Especially as I chase my dreams - my greater purpose - I experience moments of difficulty and doubt, as well as moments of clarity and victory. I think that, for all of us, these moments offer an opportunity to be intentional about resting in thankfulness.
Perhaps that looks like closing your eyes, taking a sip, feeling the warmth, tasting the goodness. Perhaps that looks like remembering a walk, a conversation, a glance, his heart. I wonder how our lives might change if we were able to rest in the thankfulness of our beautiful and complex path of choices and circumstances. What if we tried to close our eyes, leave our busyness, and experience a moment or meditate on life's beauty.
We could remember the amazing things about the people we love.
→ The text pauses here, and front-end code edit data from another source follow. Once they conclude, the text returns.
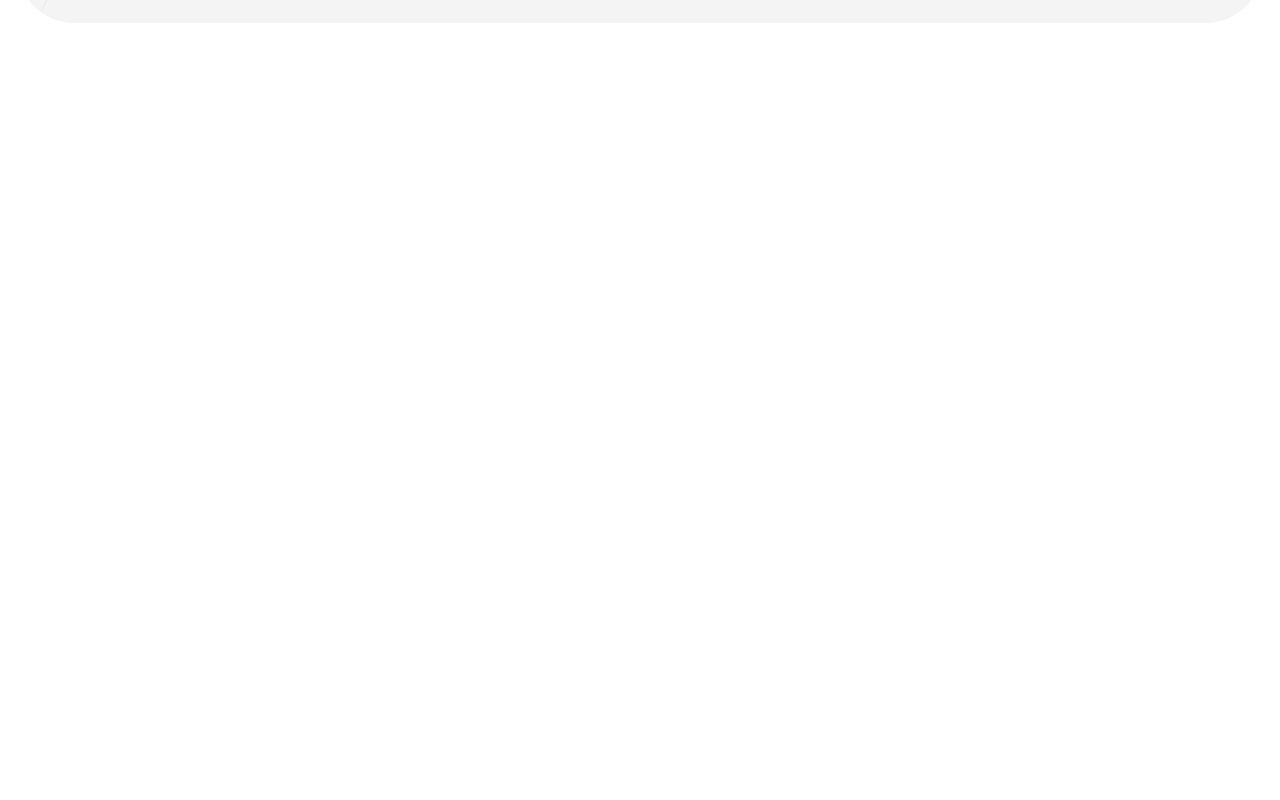
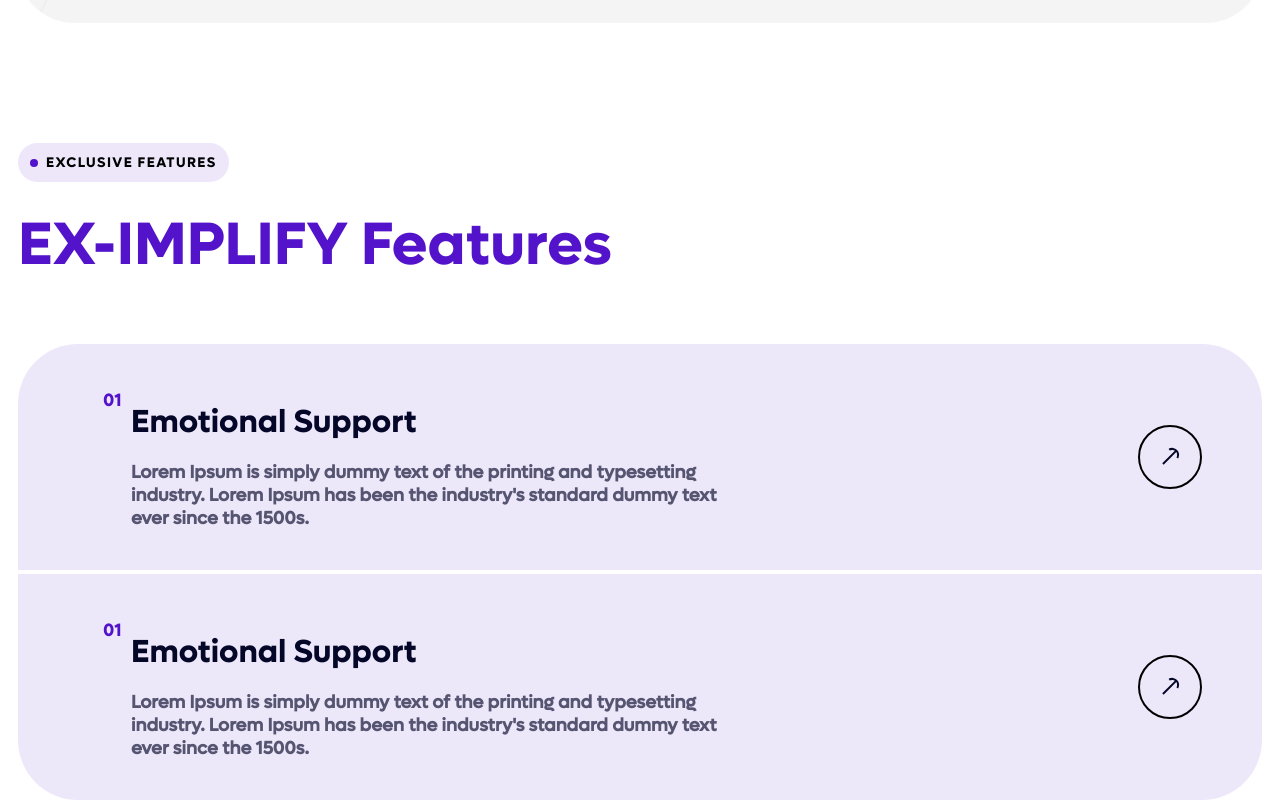
Before and after one commit to anirudhbelwadi/temp-website, a Next.js app: page / in a window 1280 px wide. Shown: the part 1934-2734 px from the top of the page. Before the commit the page ends 1957 px from the top, so only its background shows below. Built offline with nearby package versions, Linux system fonts and the light colour scheme.

Commit message:
Working on features section

```diff
--- a/src/homepage/about/style.scss
+++ b/src/homepage/about/style.scss
@@ -1,4 +1,5 @@
 .about {
+  margin-bottom: 12rem;
   &__group {
     padding: 6rem;
     border-radius: 5.6rem;
@@ -88,6 +89,7 @@
 }
 @media (max-width: 834px) {
   .about {
+    margin-bottom: 10rem;
     &__group {
       grid-template-columns: minmax(0, 1fr);
     }
--- a/src/homepage/banner/style.scss
+++ b/src/homepage/banner/style.scss
@@ -16,6 +16,7 @@
     margin-bottom: 3.2rem;
     font-size: 6rem;
     font-family: 'Lufga700';
+    color: var(--c-050729);
     span {
       position: relative;
       white-space: nowrap;
--- /dev/null
+++ b/src/homepage/features/index.js
@@ -0,0 +1,43 @@
+import './style.scss';
+import Link from 'next/link';
+import SectionLabel from '../../commons/section-label';
+import RightArrowSvg from '../../commons/right-arrow-svg';
+
+const Features = () => {
+  return (
+    <section className='features'>
+      <div className='my-container'>
+        <SectionLabel title='Exclusive Features' />
+        <h2 className='features__heading'>EX-IMPLIFY Features</h2>
+        <div className='features__list'>
+          <div className='features__list-item'>
+            <span className='features__item-index'>01</span>
+            <h4 className='features__item-heading'>Emotional Support</h4>
+            <h4 className='section-description features__item-description'>
+              Lorem Ipsum is simply dummy text of the printing and typesetting
+              industry. Lorem Ipsum has been the industry's standard dummy text
+              ever since the 1500s.
+            </h4>
+            <Link href='/' className='features__item-link'>
+              <RightArrowSvg />
+            </Link>
+          </div>
+          <div className='features__list-item'>
+            <span className='features__item-index'>01</span>
+            <h4 className='features__item-heading'>Emotional Support</h4>
+            <h4 className='section-description features__item-description'>
+              Lorem Ipsum is simply dummy text of the printing and typesetting
+              industry. Lorem Ipsum has been the industry's standard dummy text
+              ever since the 1500s.
+            </h4>
+            <Link href='/' className='features__item-link'>
+              <RightArrowSvg />
+            </Link>
+          </div>
+        </div>
+      </div>
+    </section>
+  );
+};
+
+export default Features;
--- /dev/null
+++ b/src/homepage/features/style.scss
@@ -0,0 +1,67 @@
+.features {
+  &__heading {
+    margin-top: 2.4rem;
+    margin-bottom: 6rem;
+    font-size: 6rem;
+    font-family: 'Lufga700';
+    color: var(--c-5313CA);
+  }
+  &__list {
+    background-color: rgba(83, 19, 202, 0.1);
+    border-radius: 6rem;
+  }
+  &__list-item {
+    position: relative;
+    padding-left: 11.3rem;
+    padding-top: 5.7rem;
+    padding-bottom: 4rem;
+    border-bottom: 4px solid var(--c-FFFFFF);
+  }
+  &__list-item:last-child {
+    border-bottom: none;
+  }
+  &__item-heading {
+    font-size: 3.2rem;
+    color: var(--c-050729);
+    font-family: 'Lufga700';
+    margin-bottom: 1.8rem;
+  }
+  &__item-description {
+    max-width: 52%;
+  }
+  &__item-index {
+    position: absolute;
+    font-family: 'Lufga700';
+    font-size: 1.8rem;
+    color: var(--c-5313CA);
+    top: 4.5rem;
+    left: 8.5rem;
+  }
+  &__item-link {
+    width: 6.4rem;
+    height: 6.4rem;
+    border-radius: 1000px;
+    border: 2px solid var(--c-000000);
+    display: flex;
+    justify-content: center;
+    align-items: center;
+    position: absolute;
+    top: 50%;
+    right: 6rem;
+    transform: translateY(-50%);
+    transition: background-color 0.3s;
+    svg {
+      transform: rotate(-45deg);
+    }
+    svg path {
+      transition: color 0.3s;
+      stroke: var(--c-050729);
+    }
+    &:hover {
+      background-color: var(--c-050729);
+      svg path {
+        stroke: var(--c-FFFFFF);
+      }
+    }
+  }
+}
--- a/src/homepage/index.js
+++ b/src/homepage/index.js
@@ -1,11 +1,13 @@
 import About from './about';
 import Banner from './banner';
+import Features from './features';
 
 const Home = () => {
   return (
     <main>
       <Banner />
       <About />
+      <Features />
     </main>
   );
 };
--- a/src/styles/colors.scss
+++ b/src/styles/colors.scss
@@ -5,4 +5,5 @@
   --c-FFFFFF: #ffffff;
   --c-000000: #000000;
   --c-F4F4F4: #f4f4f4;
+  --c-955CFF: #955cff;
 }
```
We could remember who we were made to be. We could remember the blessings of both the struggles as well as the victories. We could tear up at the thought of someone’s heart or generosity. We could recall the difficulty that brought us strength. We could see a struggle in a new light. We could find clarity.
When I think of the girls I mentor, I imagine a future for them. I hope for them to experience a life without regret or reservation from good - I long for them to wipe away the residue of cultural expectations and freely leap into a plan of intentional impact for the good of others. And, I hope every night when they get home from saving the world that they would reach into their hearts and pull out moments from that day that they treasure...and that they would feel truly blessed.
In all of that, I guess what I am really trying to say is that, perhaps the best life is one in which we risk for our dreams, but seek thankfulness through our circumstances. We strive to discover what we were meant to be, and appreciate each drop.
And, after all, good lattes only last a matter of moments.